Resource Center sets up shop downtown

Published 10:45 am Monday, January 6, 2020

A trickle of sunlight dashed through the window at the end of the desk and rested on the hand of James Thomas, Executive Director of the Dallas County Family Resource Center (DCFRC), as he split time between putting the finishing touches on a presentation he’s giving next week and filling out the mounds of paperwork required to put the center’s Emergency Solutions Grant into action.

From his desk, Thomas could see a trickle of traffic on Church Street below, a wholly different view from the one he had at the center’s old building along Hwy. 14.

Dallas County Family Resource Center (DCFRC) Executive Director James Thomas sits behind his desk at the center’s new headquarters on the corner of Church Street and Alabama Avenue in downtown Selma.

The DCFRC moved to its new location on the corner of Church Street and Alabama Avenue in November, at the same time that it was managing the annual Riverwalk Christmas Tree Fundraiser, only closing for a week to get everything moved downtown.

“It was quite difficult,” Thomas said with a laugh. “I tried to move everything in one week – sometimes I can be a little overzealous, so that didn’t work out like I’d planned.”

Still, Thomas and the DCFRC crew shifted their operations within the week and were up and running immediately thereafter.

“We weren’t completely set up, but we were seeing clients,” Thomas said. “We feel a sense of duty to serve the people of Dallas County. We can’t just turn someone away that’s in need.”

The new building at 900 Alabama Ave. is decidedly smaller than the previous building.
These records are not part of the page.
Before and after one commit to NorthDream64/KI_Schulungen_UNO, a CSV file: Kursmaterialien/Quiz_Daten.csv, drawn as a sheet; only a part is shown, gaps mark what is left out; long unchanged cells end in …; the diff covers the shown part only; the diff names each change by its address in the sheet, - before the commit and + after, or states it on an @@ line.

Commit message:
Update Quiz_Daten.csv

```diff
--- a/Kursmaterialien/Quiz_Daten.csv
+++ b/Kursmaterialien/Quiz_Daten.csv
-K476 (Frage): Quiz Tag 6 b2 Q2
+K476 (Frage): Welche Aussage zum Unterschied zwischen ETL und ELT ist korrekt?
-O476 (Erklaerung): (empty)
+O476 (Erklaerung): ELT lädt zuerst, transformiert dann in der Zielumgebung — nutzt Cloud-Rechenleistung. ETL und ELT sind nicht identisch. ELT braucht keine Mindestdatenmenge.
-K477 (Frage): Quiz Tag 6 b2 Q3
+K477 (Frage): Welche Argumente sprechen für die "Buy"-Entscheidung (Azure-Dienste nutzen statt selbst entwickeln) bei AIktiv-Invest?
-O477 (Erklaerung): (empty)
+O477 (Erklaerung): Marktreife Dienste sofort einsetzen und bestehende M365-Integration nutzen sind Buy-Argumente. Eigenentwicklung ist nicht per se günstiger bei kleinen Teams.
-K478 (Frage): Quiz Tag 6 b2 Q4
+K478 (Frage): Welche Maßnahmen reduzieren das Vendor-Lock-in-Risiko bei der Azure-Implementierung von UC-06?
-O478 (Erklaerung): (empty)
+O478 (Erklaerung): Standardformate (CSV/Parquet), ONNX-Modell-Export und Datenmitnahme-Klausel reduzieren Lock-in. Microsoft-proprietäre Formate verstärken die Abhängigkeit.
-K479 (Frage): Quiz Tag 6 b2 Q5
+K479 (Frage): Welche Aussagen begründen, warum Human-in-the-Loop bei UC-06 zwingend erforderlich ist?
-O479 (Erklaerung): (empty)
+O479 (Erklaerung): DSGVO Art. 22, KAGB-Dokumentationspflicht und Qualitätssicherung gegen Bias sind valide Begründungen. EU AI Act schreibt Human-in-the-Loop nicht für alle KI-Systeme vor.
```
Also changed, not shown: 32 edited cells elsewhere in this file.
“It’s a tight squeeze,” Thomas said. “It’s been difficult. We’ve been having to downsize in a lot of ways.”

Because the new building lacks additional space for an oversized classroom, the DCFRC has had to cut class sizes for its various programs, such as parenting and financial literacy classes.

However, Thomas said that change has given the center an opportunity to work with other organizations in the area and host off-site classes – the center recently hosted one of its popular parenting classes at Selma High School.

Most of the furnishings in the new center – the desks, couches, chairs and other items – were donated, as were the items pouring out of one of the center’s front rooms.

“We’ve gotten a lot of support from the community,” Thomas said.

Despite the current growing pains and the minor adjustments that have had to be made, the DCFRC is still offering its same slate of programs to low-income and homeless residents of Dallas County and Thomas believes the new location gives the center a better vantage point from which to offer those services.

“We have wanted to be downtown as long as we’ve been in existence,” Thomas said. “The old place was kind of out of the way and it made it difficult to provide for the people we serve.”

Because the previous center was out of the way and many of the DCFRC’s clients don’t have access to reliable transportation, Thomas said the center was spending a lot of time organizing transportation to simply get people to the center, causing a strain on the center and its employees – now, the DCFRC can be accessed by foot.

“With what we’re trying to do to serve the homeless population in Dallas County, it just makes more sense to be downtown,” Thomas said.

Beyond that, Thomas said the center’s new location provides new opportunities to partner with other organizations.

Further, its proximity to the courthouse means that the court can send people across the street to access services and the center can be on hand for juvenile and court probation cases.

“I feel like we have a better  presence in the city here,” Thomas said.

And though Thomas is still in the throes of a moving process that hasn’t yet reached its conclusion, he is already looking toward the future – setting up a small classroom on-site, getting the word out about the new location and ensuring that the Emergency Solutions Grant, which the center received last year to assist individuals and families quickly regain stability in permanent housing after experiencing a housing crisis or homelessness, gets rolling by the first of next month.

Once that happens, Thomas and the DCFRC staff will be setting up temporary housing units and turning to the community for furnishings and other donations.

To learn more, contact the DCFRC at 334-874-7785 or contact Thomas via email at